One of the first people to undertake the serious study of folk tales, Kodály became one of the most significant early figures in the field of ethnomusicology. From 1905 he visited remote villages to collect songs recording them on phonograph cylinders. In 1906 he wrote the thesis on Hungarian folk song ("Strophic Construction in Hungarian Folksong"). Around this time Kodály met fellow composer Béla Bartók, whom he took under his wing and introduced to some of the methods involved in folk song collecting. The two became lifelong friends and champions of each other's music.
After gaining his PhD in philosophy and linguistics, Kodály went to Paris where he studied with Charles Widor. There he discovered and absorbed various influences, notably the music of Claude Debussy. In 1907 he moved back to Budapest and gained a professorship at the Academy of Music there. He continued his folk music-collecting expeditions through World War I without interruption.
Kodály had composed throughout this time, producing two String quartets (op.2, 1909 and op.10, 1917 respectively), Sonata for cello and piano (op.4, 1910) and Sonata for cello solo (Op. 8, 1915), and his Duo for violin and cello (op.7, 1914). All these works show a great originality of form and content, a very interesting blend of highly sophisticated mastery in the Western-European style of music, including classical, late-romantic, impressionistic and modernist tradition and at the other hand profound knowledge and respect for the folk music on Hungary, Slovakia, Bulgaria, Albania and other Eastern-European countries.

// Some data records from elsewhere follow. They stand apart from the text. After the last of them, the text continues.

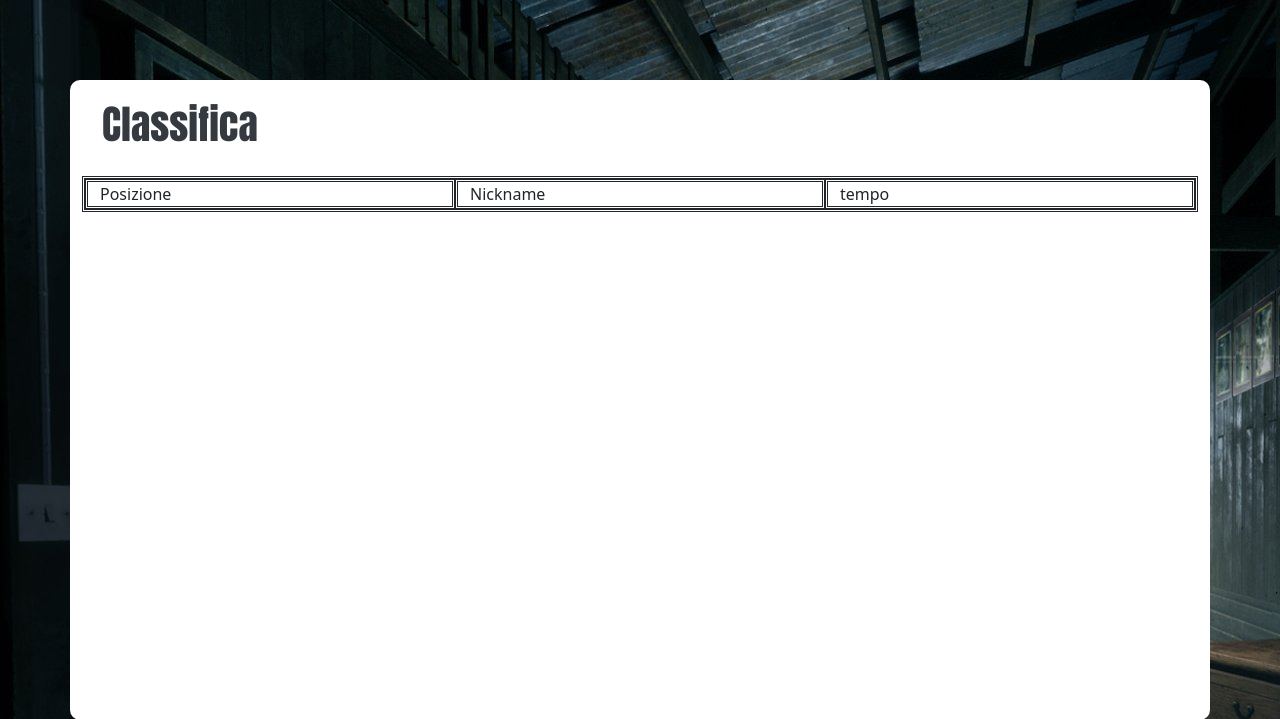
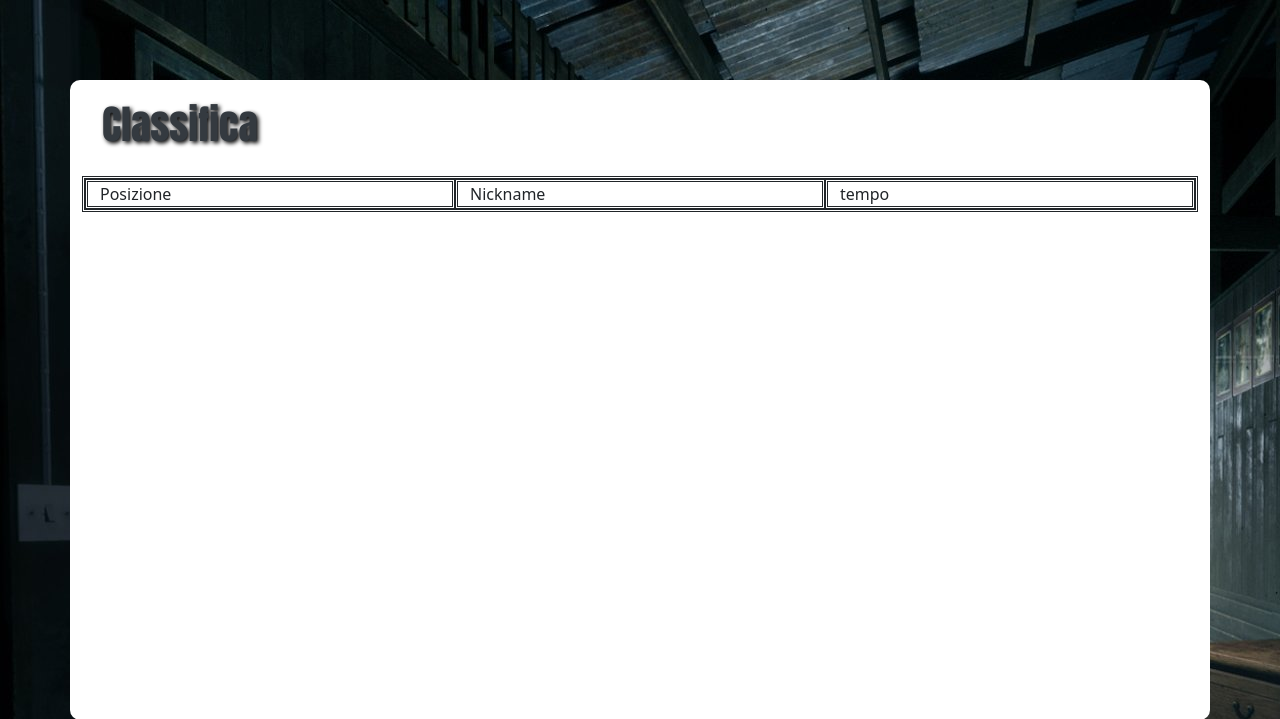
Before and after one commit to LorenzoFrangella/Progetto_Ltw, a PHP site: page /classifica.php in a window 1280 px wide. Shown: the top 719 px of the page. Run offline with PHP 8.4, Linux system fonts and the light colour scheme.

Commit message:
Update stile.css

```diff
--- a/stile.css
+++ b/stile.css
@@ -89,7 +89,9 @@ h1{
     align-items: center;
     font-family: Impact, Charcoal, sans-serif;
     color: white;
+    text-shadow: 2px 2px 4px #000000
 }
+
 
 h2{
     color: white;
```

Due to the outbreak of the First World War and subsequent major geopolitical changes in the region and partly because of the personal shyness Kodály had no major public success until 1923 when his Psalmus Hungaricus premiered at a concert to celebrate the fiftieth anniversary of the union of Buda and Pest (Bartók's Dance Suite premiered on the same occasion.) Following this success, Kodály travelled throughout Europe to conduct his music.
Kodály was very interested in the problems of music education, and wrote a large amount of material on music education methods as well as composing a large amount of music for children. Beginning in 1935, along with colleague Jenö Ádám, he embarked on a long term project to reform music teaching in the lower and middle schools. His work resulted in the publication of several highly influential books and he had a profound impact on musical education both inside and outside his home country. Some commentators refer to his ideas as the "Kodály Method", although this seems something of a misnomer, as he did not actually work out a comprehensive method, rather laying down a set of principles to follow in music education. See also: Kodály Hand Signs.
He continued to compose for professional ensembles also, with the Dances of Marosszék (1930, in versions for solo piano and for full orchestra), the Dances of Galanta (1933, for orchestra), the Peacock Variations (1939, commissioned by the Concertgebouw Orchestra to celebrate its fiftieth anniversary) and the Missa Brevis (1944, for soloists, chorus, orchestra and organ) among his better known works. The suite from his opera Háry János (1926) also became well known, though few productions of the opera itself take place. It was first performed in Budapest and conductors such as Toscanini, Mengelberg and Furtwangler have included this piece in their repertoires.
Kodály remained in Budapest through World War II, retiring from teaching in 1942. In 1945 he became the president of the Hungarian Arts Council, and in 1962 received the Order of the Hungarian People's Republic. His other posts included a presidency of the International Folk Music Council, and honorary presidency of the International Society for Music Education. He died in Budapest in 1967, one of the most respected and well known figures in the Hungarian arts.
In 1966, the year before Kodály's death, the Kodály Quartet, a string quartet named in Kodály's honour, formed.
His notable students include John Verrall.